But there was no time to dwell in defeat and prepare for the sunset of his career. His team needed him and so he responded. In the next game, his 28 second half points including a go ahead three with 2.0 seconds left to pull his Celtics back into the series. Games later, his 51-point outburst affirmed that the artist formerly known as Jesus Shuttlesworth still has game.
But for all of the clutch shots he hit against the Bulls, there were also the head scratching no-shows against the Magic. The seemingly all or nothing performances from Ray likely reflected the fact that his then thirty three year old legs had gotten the best of him. After such an inconsistent series, the million dollar question is, entering his 14th season, can Ray bring it every night?

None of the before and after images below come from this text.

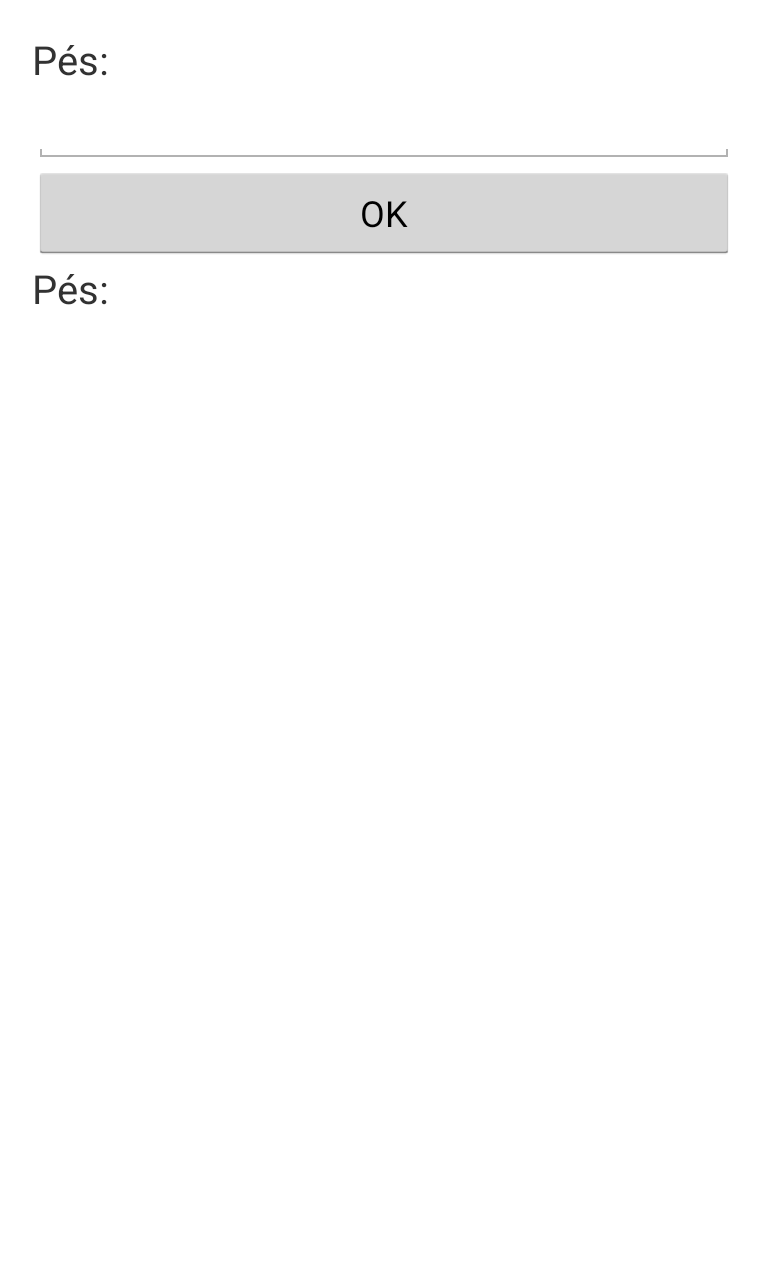
Repository: erickluz/Android
Layout: ConversaoDistancia/res/layout/activity_main.xml
An editor plug-in stored every save of this project. The layout is shown before and after the next save, followed by the edit.
It is drawn on a 768 x 1280 px phone screen (xhdpi) without system bars, with theme AppTheme; the app's code is not run.

Above is the layout before, as saved 2016-03-15 00:42:49.

### ConversaoDistancia/res/layout/activity_main.xml
<LinearLayout xmlns:android="http://schemas.android.com/apk/res/android"
    xmlns:tools="http://schemas.android.com/tools"
    android:layout_width="match_parent"
    android:layout_height="match_parent"
    android:paddingBottom="@dimen/activity_vertical_margin"
    android:paddingLeft="@dimen/activity_horizontal_margin"
    android:paddingRight="@dimen/activity_horizontal_margin"
    android:paddingTop="@dimen/activity_vertical_margin"
    android:orientation="vertical"
    tools:context="com.erick.conversaodistancia.MainActivity" >

    <TextView
        android:layout_width="wrap_content"
        android:layout_height="wrap_content"
        android:textSize="20sp"
        android:text="@string/pes" />

    <EditText
        android:id="@+id/txtPes"
        android:labelFor="@+id/txtPes"
        android:layout_width="fill_parent"
        android:layout_height="wrap_content"
        android:inputType="number"/>

    <Button
        android:id="@+id/btnOk"
        android:layout_width="fill_parent"
        android:layout_height="wrap_content"
        android:text="@string/btnOk"
        android:onClick="btnOkClick"/>

    <TextView
        android:layout_width="wrap_content"
        android:layout_height="wrap_content"
        android:textSize="20sp"
        android:text="@string/pes" />


</LinearLayout>

### ConversaoDistancia/res/values/strings.xml
<?xml version="1.0" encoding="utf-8"?>
<resources>

    <string name="app_name">ConversaoDistancia</string>
    <string name="hello_world">Hello world!</string>
    <string name="action_settings">Settings</string>
    <string name="pes">Pés:</string>
    <string name="btnOk">OK</string>
    <string name="polegadas">Polegadas:</string>

</resources>

Loaded but not shown: ConversaoDistancia/res/values/styles.xml (common file); ConversaoDistancia/res/values-v11/styles.xml (common file); ConversaoDistancia/res/values-v14/styles.xml (common file); ConversaoDistancia/res/values/dimens.xml (common file); ConversaoDistancia/res/values-w820dp/dimens.xml (common file)

After the next save:
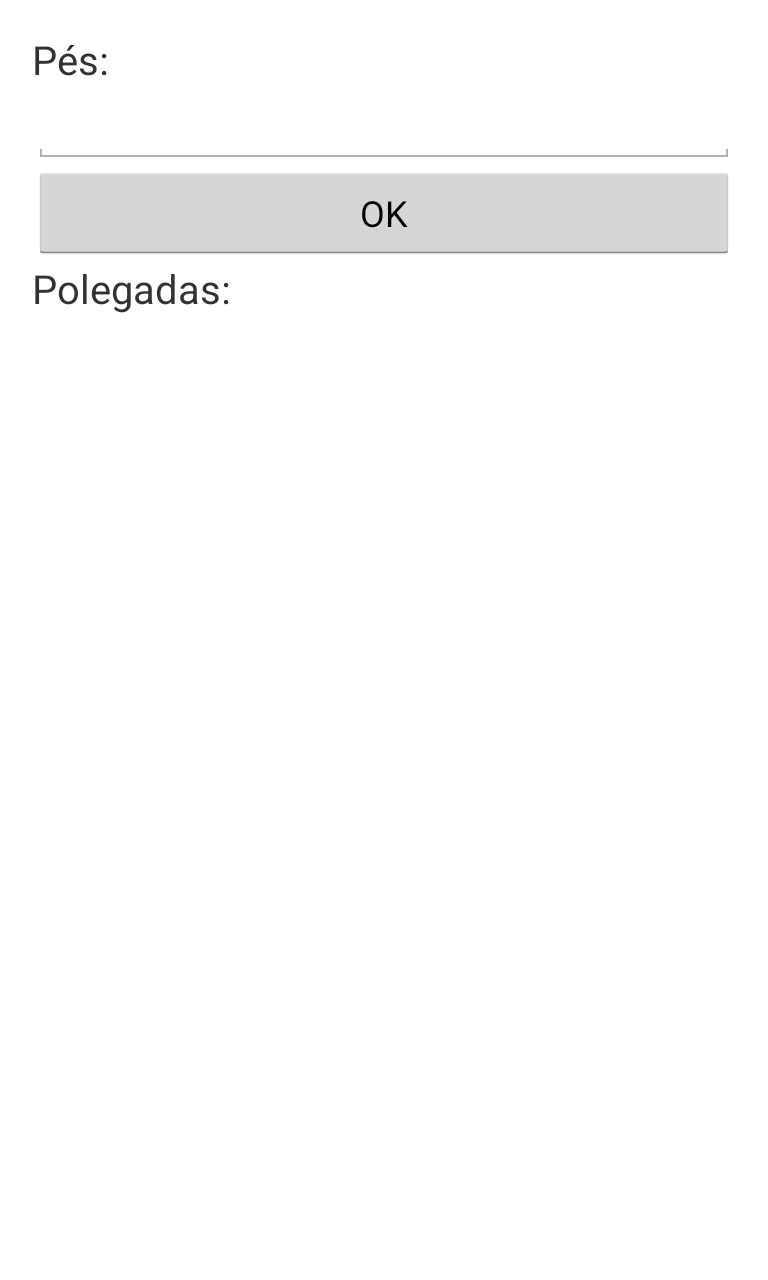
Saved 1 s later.
--- a/ConversaoDistancia/res/layout/activity_main.xml
+++ b/ConversaoDistancia/res/layout/activity_main.xml
@@ -33,7 +33,7 @@
         android:layout_width="wrap_content"
         android:layout_height="wrap_content"
         android:textSize="20sp"
-        android:text="@string/pes" />
+        android:text="@string/polegadas" />
 
 
 </LinearLayout>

To answer that question, we need to return to the makeup of Walter Ray Allen. It goes without saying that Ray Allen is a talented basketball player. But more importantly, Ray Allen is probably one of the most persistent players in the league. As he said in The Improper Bostonian earlier this year, “A long time ago, somebody told me that they thought God had blessed me with a jump shot, and the ability to be a great NBA player. That surprised me. I was like, ‘Do you really believe that?’ God blessed me with health, a healthy family and the ability to go out and find for myself what I wanted to do. He granted me with the competitive drive to want to be the best and the sound mind to accomplish my goals. But that came through focus and dedication, not from some Godgiven right.”
At this critical point in his career, it will be these signature traits of Ray Allen that will be needed just as much as the silky smooth jumper. Talent only goes so far and it is the makeup of the man that takes one to the next level. His legendary work ethic combined with his borderline case of obsessive compulsive disorder lets us know that Allen is fully geared towards erasing the disappointment of the Orlando series. Entering this season, he is rested, healthy and is putting in the work to affirm his place among the league’s elite two guards.

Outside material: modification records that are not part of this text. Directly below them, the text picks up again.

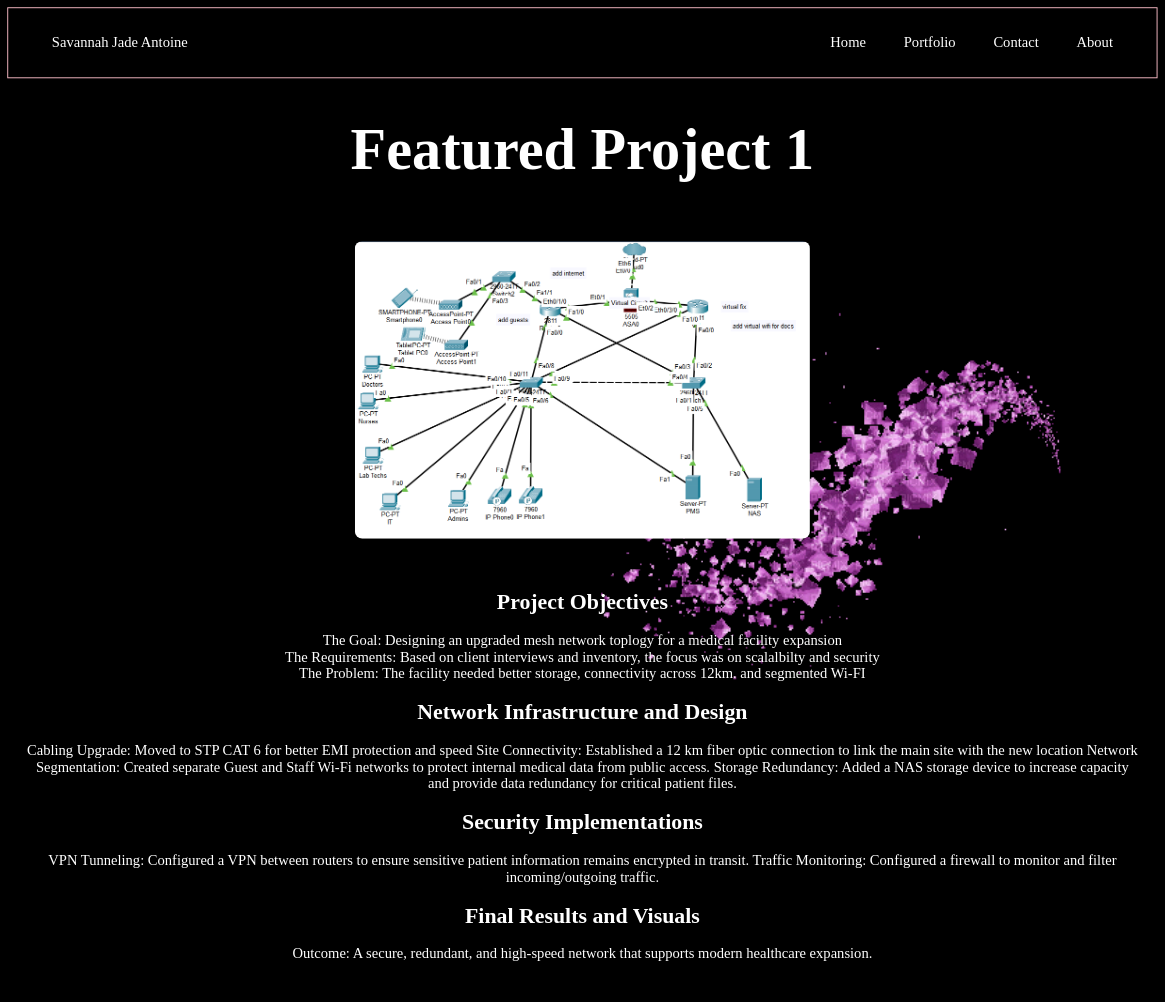
Repository: Savannah-Antoine/Savannah-Antoine
Page: pages/project-name-1.html
An editor plug-in stored every save of this project. The page is shown before and after the next save, followed by the edit.
The browser window is 1280 px wide. The pictures show the whole page, at 91% of full size.

Above is the page before, as saved 2026-05-15 15:37:15.

### pages/project-name-1.html
<!DOCTYPE html>
<html lang="en">
<head>
    <meta charset="UTF-8">
    <meta name="viewport" content="width=device-width, initial-scale=1.0">
    <link rel = "stylesheet" href = "../styles/page.css" />
    <link rel = "stylesheet" href = "../styles/globals.css" />
    <title>Document</title>
</head>
<body>
<header>
<nav>
        <ul class = "navigation">
  <li><a href="../index.html">Home</a></li>
  <li><a href="../pages/portfolioPage.html">Portfolio</a></li>
  <li><a href="../pages/contact.html">Contact</a></li>
  <li><a href="../pages/about.asp">About</a></li>
        </ul>

        <ul class = "homeButton">
           <li><a   href = "../index.html">Savannah Jade Antoine</a></li>
        </ul>
</nav>
    <h1>Featured Project 1</h1>
</header>
<main class = "container">


<div class = "project-visuals">
<img src = "../assets/images/Project1.png" alt = "First Portfolio placeholder image" />
</div>
<div class = "project-details">
<section>
<h2>Project Objectives</h2>
    <p>
        The Goal: Designing an upgraded mesh network toplogy for a medical facility expansion<br>
        The Requirements: Based on client interviews and inventory, the focus was on scalalbilty and security<br>
        The Problem: The facility needed better storage, connectivity across 12km. and segmented Wi-FI
    </p>
<h2>Network Infrastructure and Design</h2>
<p>
    Cabling Upgrade: Moved to STP CAT 6 for better EMI protection and speed
    Site Connectivity: Established a 12 km fiber optic connection to link the main site with the new location
    Network Segmentation: Created separate Guest and Staff Wi-Fi networks to protect internal medical data from public access.
     Storage Redundancy: Added a NAS storage device to increase capacity and provide data redundancy for critical patient files.
</p>


<h2>Security Implementations</h2>
<p>
VPN Tunneling: Configured a VPN between routers to ensure sensitive patient information remains encrypted in transit.

Traffic Monitoring: Configured a firewall to monitor and filter incoming/outgoing traffic.

</p>


<h2>Final Results and Visuals</h2>

<p>
    Outcome: A secure, redundant, and high-speed network that supports modern healthcare expansion.
</p>
</section>
</div>



</main>

</body>
</html>

### styles/page.css

.container{
  display: flex;
    flex-direction: column;
    align-items: left;
    gap: 2rem;
    padding: 1.2rem;

}




body h1{
    font-size: 2.5rem;

}


img {
    width: 100%;
    max-width: 500px; /* Increased slightly for detail */
    height: auto;
    border-radius: 8px;
}

### styles/globals.css
body {
    background-color: black;
  background-image: url(/assets/images/background-pic.gif);
  background-repeat: no-repeat;
  background-size: cover;
  color: white;
  font-size: 1rem;
  text-align: center;
}

.homeButton{
  order: -1;
  list-style-type: none;
  margin: 0;
  padding: 0;
  display: flex;
  justify-content: left;

}

.navigation {
    display: grid;
    grid-template-columns: repeat(2, 1fr);
    gap: 0.6rem;
    text-align: right;
}




nav {
    display: flex;
    justify-content: space-between;
    align-items: center;
    padding: 1rem 2rem;

    border: 0.1rem solid pink;
    cursor: pointer;


}



nav ul {
    display: flex;
    list-style: none;
    gap: 1rem;
    margin: 0;
    padding: 0;
}
button {
    padding: 0.7rem 1.2rem;
    background-color: transparent;
    color: white;
    border: 0.1rem solid pink;
    cursor: pointer;
    transition: all 0.3s ease;
    border-radius: 0.2rem;
    gap: 1rem;
}
button:hover {
    background-color: pink;
    color: rgb(31, 1, 31);
    transform: translateY(-3px);
    box-shadow: 0 0.3rem 1rem rgba(255, 255, 255, 0.3);
}

.infoButtons {
    display: flex;
    justify-content: center;
    gap: 1.5rem;
    margin-top: 1.4rem;
    min-width: 100px;
    padding: 0.7rem 0.9rem;
}

li a {
  display: block;
  color: white;
  padding: 0.8rem 1rem;
  text-decoration: none;
}

ul li a:hover {
 background-color: pink;
  color: rgb(31, 1, 31);
  box-shadow: 0 0.5rem 0.9rem rgba(255, 255, 255, 0.3)
}

h1{

  font-size: 4rem;
}

@media screen and (min-width: 768px)
{




    #AboutMe img {
        width: 300px;
        border-radius: 10px;
    }
   body h1 {
        font-size: 4rem;
    }
    .container {
        flex-direction: row;
        flex-wrap: wrap;
        align-items: flex-start;
        justify-content: space-around;
    }
    .project-card {
        width: 30%;
        width:300px;
        min-width: 250px;
        text-align: center;
    }
    .project-card img{
       width: 100%;
    height: 250px;
    object-fit: cover;
    object-position: top;
    border-radius: 0.5rem;


    }


    .navigation{
        display:flex;
    }

}


@media screen and (min-width: 1000px)
{
    .container {
        margin: 0 auto;
    }
    .aboutMe {
        flex-direction: row;
        justify-content: center;
        align-items: flex-start;
        text-align: left;
        gap: 4rem;

    }
    #AboutMe
    {
        padding: 50px 10%;
        text-align: center;
        align-items:center;
        justify-content: center;
      max-width: 1000px;
    }

}

After the next save:
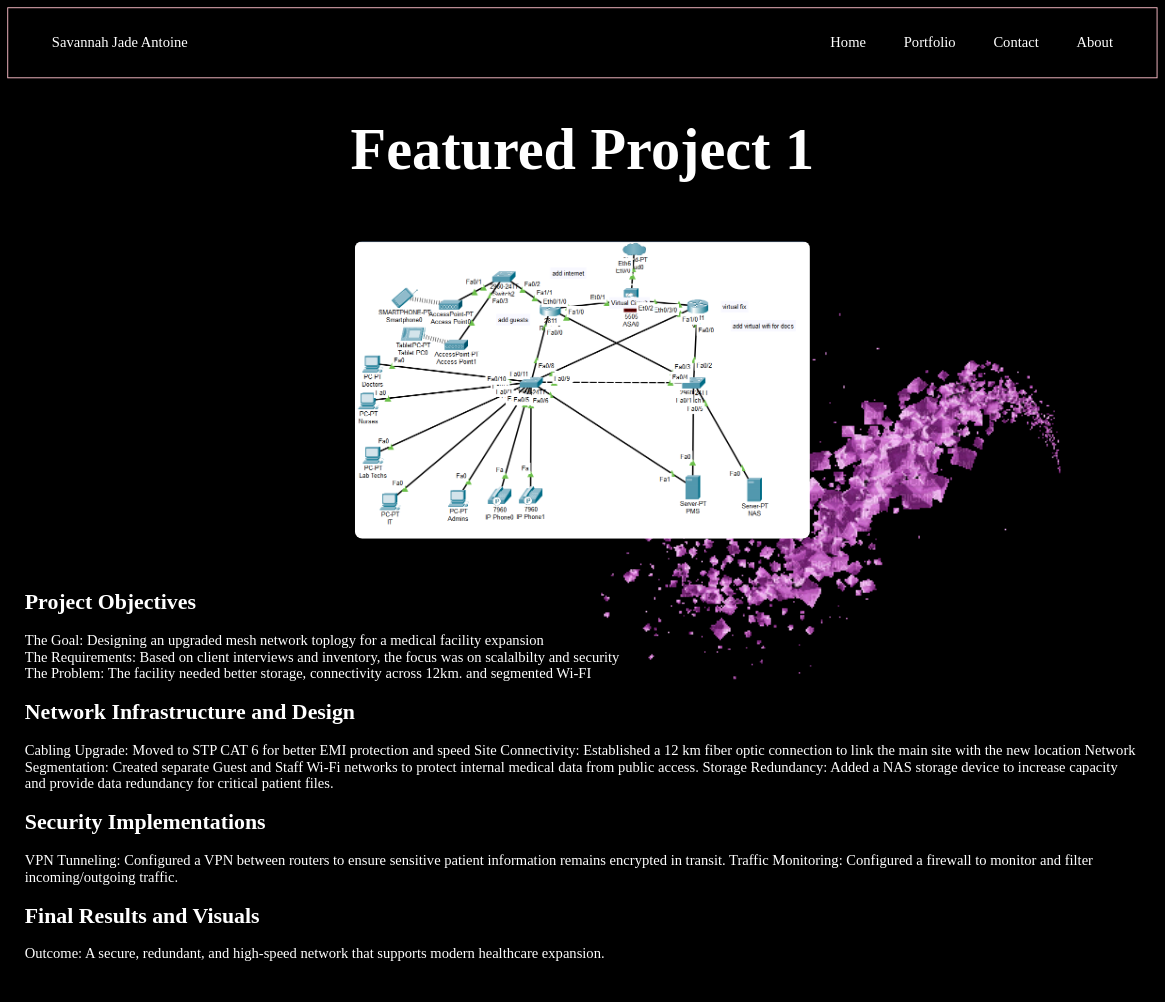
Saved 116 s later.
--- a/styles/page.css
+++ b/styles/page.css
@@ -8,7 +8,10 @@
 
 }
 
-
+.project-details{
+    text-align: left;
+    justify-content: center;
+}
 
 
 body h1{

Ray Allen is a grown ass man. How many other NBA swingmen do you think follow Bill Cosby and Danny Glover on twitter? In the last year of his contract, he knows what’s at stake and the criticality of the moment. This is arguably his last, best chance at another ring. The onus falls on him to carry much of that burden and help lead the veteran-laden Celtics back to the top. Now, fully healthy and with Marquis Daniels in the fold, Ray should be able to have enough in the tank for a deep playoff run. After coming up short in the conference semifinals, look for Ray to do what he always has done. Respond. Boasting that beautifully deadly jumper, Sugar Ray will do all he can to make sure next season ends with duckboats in June instead of in disappointment in May.
• Rankings are based solely on projected ’09-10 performance.
• Contributors to this list include: Jake Appleman, Brett Ballantini, Russ Bengtson, Toney Blare, Shannon Booher, Myles Brown, Franklyn Calle, Gregory Dole, Emry DowningHall, Jonathan Evans, Adam Fleischer, Jeff Fox, Sherman Johnson, Aaron Kaplowitz, John Krolik, Holly MacKenzie, Ryne Nelson, Chris O’Leary, Ben Osborne, Alan Paul, Susan Price, Sam Rubenstein, Khalid Salaam, Kye Stephenson, Adam Sweeney, Vincent Thomas, Tzvi Twersky, Justin Walsh, Joey Whelan, Eric Woodyard, and Nima Zarrabi.
• Want more of the SLAMonline Top 50? Check out the archive.